 The railway which created the town later reversed its policies and caused the closure of the tin smelters by doubling the freight on ingots of tin but not on untreated tin.
Wool scouring plants were also closed when the railway began charging per bale on wool when all other commodities were charged per pound.

The Deepwater Railway closed in 1972 and the building preserved. Today it is used by local groups e.g. FM Radio Station 2cbd, Carol's by Candlelight and Deepwater Art Group

Technical problems are preventing images to be displayed correctly on this page - Please bear with us as we sort this out - will update this ASAP Sorry about this - there is plenty more below to read

William Collins & his wife emigrated to NSW with seven children in July 1839 on the sailing ship "Kent". They had seven more children at Deepwater station, some years later he moved to Bolivia where he died in 1885.

death notice for William Collins the first manager of Deepwater station for brothers Charles & Archibald Windeyer.-

2 May 1885 OBITUARY.-We learn that on Sunday, the 19th inst., there died at Bolivia one of the oldest residents of the dlstrict and a pioneer in the truest sense of the term. Mr William Collins took up the Deepwater run in 1839 link to full obiturary 
Australian Town and Country Journal Saturday 2 May 1885, page 43 National Library of Australia TROVE newspapers online article71026876-4-002
Deepwater Hotel was owned by Thomas Fitzgerald in 1895
Notice of his wife's death -
The Sydney Morning Herald Friday
8 February 1895 Trove newspapers online

Below = An interesting news article involving Deepwater Station at the time William Thomas Cadell owned it.

Tenterfield Star, Saturday Morning, October 17 1896

An extraordinary story has reached Glen Innes from Deepwater, the facts of which are vouched for. It appears that a married aboriginal, engaged on Mr W.T.Cadell's property, occupies a hut in one of the paddocks. The woman is suckling a young baby, and during one night last week she awoke to find that instead of the infant a large black snake was attached to her breast, and was regaling itself.The woman awoke her husband in a great fright, and, in doing so, the snake disappeared. After a search had been made the reptile was discovered and shot.

References =

Deepwater Railway Conservation Management Plan - Prepared for the NSW State Rail bu David Ellsmore - Sydney December 2001

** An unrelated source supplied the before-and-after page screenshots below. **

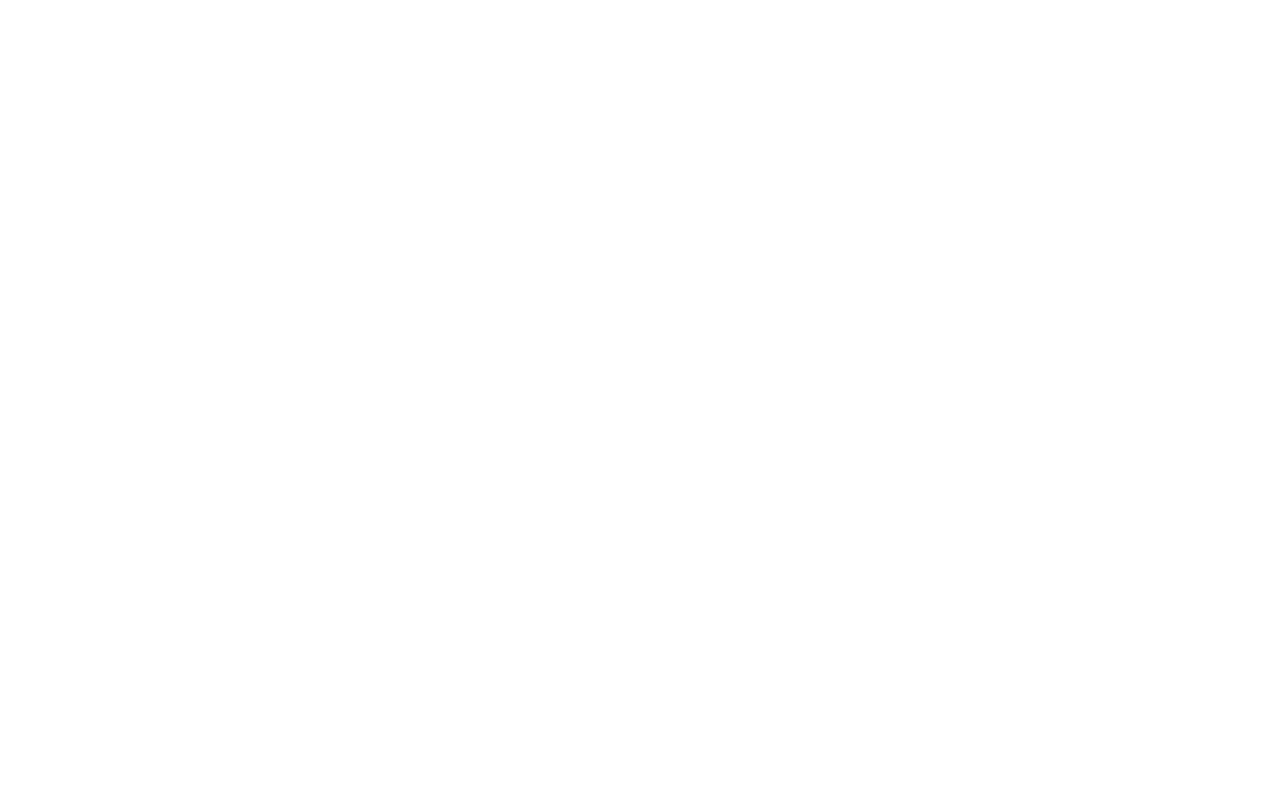
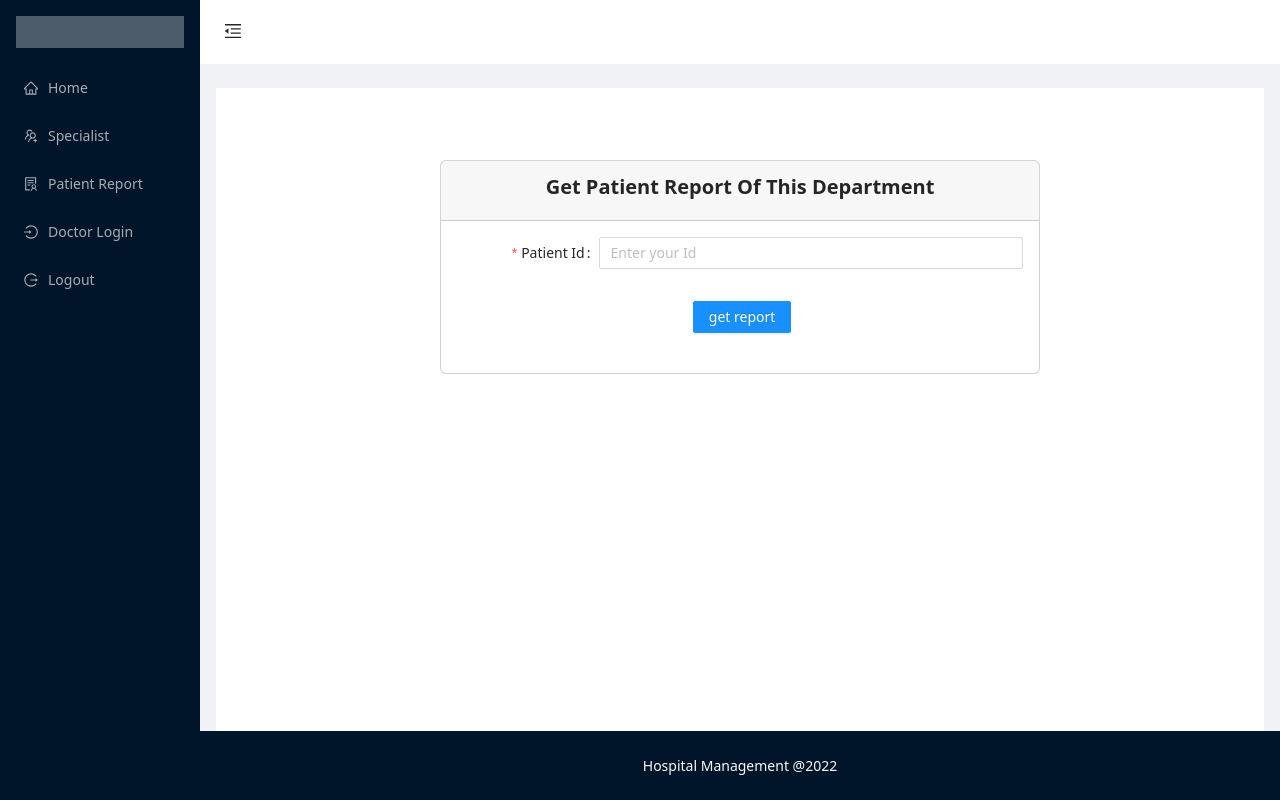
Before and after one commit to Sahanathik/Appointment-Booking, a React (Create React App) app in the folder client/hospital-management/: page /deptartment-patient-report in a window 1280 px wide. Before the commit this address had no page. Built offline with nearby package versions, Linux system fonts and the light colour scheme.

Commit message:
patient-record

```diff
--- a/client/hospital-management/src/App.js
+++ b/client/hospital-management/src/App.js
@@ -20,9 +20,9 @@
     <>
       <Router>
         {/* <Dashboard /> */}
-        {/* <Dept_dashboard></Dept_dashboard> */}
+        <Dept_dashboard></Dept_dashboard>
         <Routes>
-          <Route path="/" element={<Homepage />} />
+          {/* <Route path="/" element={<Homepage />} />
           <Route path="/navbar" element={<Navbar />} />
           <Route path="/management-login" element={<Managemtnt_Login />} />
           <Route path="/admin" element={<Dashboard />} />
@@ -34,7 +34,7 @@
           <Route path="/patient-data" element={<Patient />} />
           <Route path="/contact" element={<Contact />} />
           <Route path="/terms" element={<Terms />} />
-          <Route path="/payment" element={<Payment />} />
+          <Route path="/payment" element={<Payment />} /> */}
         </Routes>
       </Router>
     </>
--- a/client/hospital-management/src/components/Department-portal/dept_dashboard/Dept_dashboard.js
+++ b/client/hospital-management/src/components/Department-portal/dept_dashboard/Dept_dashboard.js
@@ -21,6 +21,7 @@
 import Today_appointment from "../doctorAppointment/Today_appointment";
 import Patientreports from "../patient_report/Patientreports";
 import ReportSetting from "../patient_report/Reportsetting";
+import Dept_patient from "../dept_patient/Dept_patient";
 const { Header, Sider, Content, Footer } = Layout;
 const Dept_dashboard = () => {
   const [collapsed, setCollapsed] = useState(false);
@@ -93,6 +94,11 @@
                 <Route exact path="/doctor-board" element={<Doctorboard />} />
                 <Route
                   exact
+                  path="/deptartment-patient-report"
+                  element={<Dept_patient />}
+                />
+                <Route
+                  exact
                   path="/patient-history"
                   element={<Patient_history />}
                 />
--- a/client/hospital-management/src/components/Department-portal/dept_dashboard/Dept_menu.js
+++ b/client/hospital-management/src/components/Department-portal/dept_dashboard/Dept_menu.js
@@ -1,7 +1,6 @@
 import {
-  DesktopOutlined,
   UsergroupAddOutlined,
-  IdcardOutlined,
+  SolutionOutlined,
   LoginOutlined,
   HomeOutlined,
 } from "@ant-design/icons";
@@ -21,6 +20,12 @@
   },
   {
     key: "3",
+    icon: <SolutionOutlined />,
+    title: "Patient Report",
+    link: "/deptartment-patient-report",
+  },
+  {
+    key: "4",
     icon: <LoginOutlined />,
     title: "Doctor Login",
     link: "/doctor-login",
--- /dev/null
+++ b/client/hospital-management/src/components/Department-portal/dept_patient/Dept_patient.js
@@ -0,0 +1,79 @@
+import React from "react";
+import { useNavigate } from "react-router-dom";
+import { Input, Button, Form, Image, Typography } from "antd";
+const { Title } = Typography;
+
+const Dept_patient = () => {
+  const [form] = Form.useForm();
+  const navigate = useNavigate();
+  //handle submit
+  const formSubmit = () => {
+    navigate("/report-history");
+  };
+  //form-layout
+  const responsive_layout = {
+    labelCol: {
+      xs: { span: 24 },
+      sm: { span: 8 },
+      md: { span: 6 },
+      lg: { span: 6 },
+    },
+    wrapperCol: {
+      xs: { span: 24 },
+      sm: { span: 16 },
+      md: { span: 18 },
+      lg: { span: 18 },
+    },
+  };
+  const buttonLayout = {
+    wrapperCol: {
+      xs: { span: 24 },
+      sm: { span: 12, offset: 10 },
+      md: { span: 12, offset: 10 },
+      lg: { span: 12, offset: 10 },
+    },
+  };
+  return (
+    <>
+      <div className="mt-5">
+        <div class="card mb-3 mx-auto " style={{ maxWidth: "600px" }}>
+          <div className="card-header">
+            <Title level={4} style={{ textAlign: "center" }} className="my-1">
+              Get Patient Report Of This Department
+            </Title>
+          </div>
+          <div class="card-body">
+            <Form {...responsive_layout} form={form} onFinish={formSubmit}>
+              <Form.Item
+                label="Patient Id:"
+                type="text"
+                name="patient_id"
+                hasFeedback
+                rules={[
+                  {
+                    required: true,
+                    message: "Enter Your patient Id to get report",
+                  },
+                ]}
+              >
+                <Input
+                  placeholder="Enter your Id"
+                  type="text"
+                  name="patient_id"
+                  id="patient_id"
+                />
+              </Form.Item>
+              <Form.Item {...buttonLayout}>
+                <Button type="primary" htmlType="submit" className="mt-2">
+                  get report
+                </Button>
+              </Form.Item>
+            </Form>
+          </div>
+        </div>
+      </div>
+    </>
+  );
+};
+
+export default Dept_patient;
```
Also changed, not shown: client/hospital-management/src/components/Department-portal/dept_patient/Dept_patient.css (added).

Bushranger - Frederick Wordsworth Ward in Deepwater   [SRNSW 4/624 No:58/2145]; Clarence & Richmond Examiner 31 March 1868 page 3.

Biography - Charles Windeyer 1780-1855 1st Mayor or Sydney & Pasturalist

Biography - Archibald Windeyer 1785-1870 Landowner & Pasturalist

Biography - John Donald Macansh 1820-1896 Pasturalist, Politician, MLA

Windeyer info from The University of New England Regional Archives 

Deepwater Public School 1884-1984 - A History of the school and origins of  Deepwater -  compiled by Allan Barratt  Copies available from

Journal of Arthur Wellesley Robertson ( per  Perthshire 1837).  A4/ROB/1  [M Wilson]  link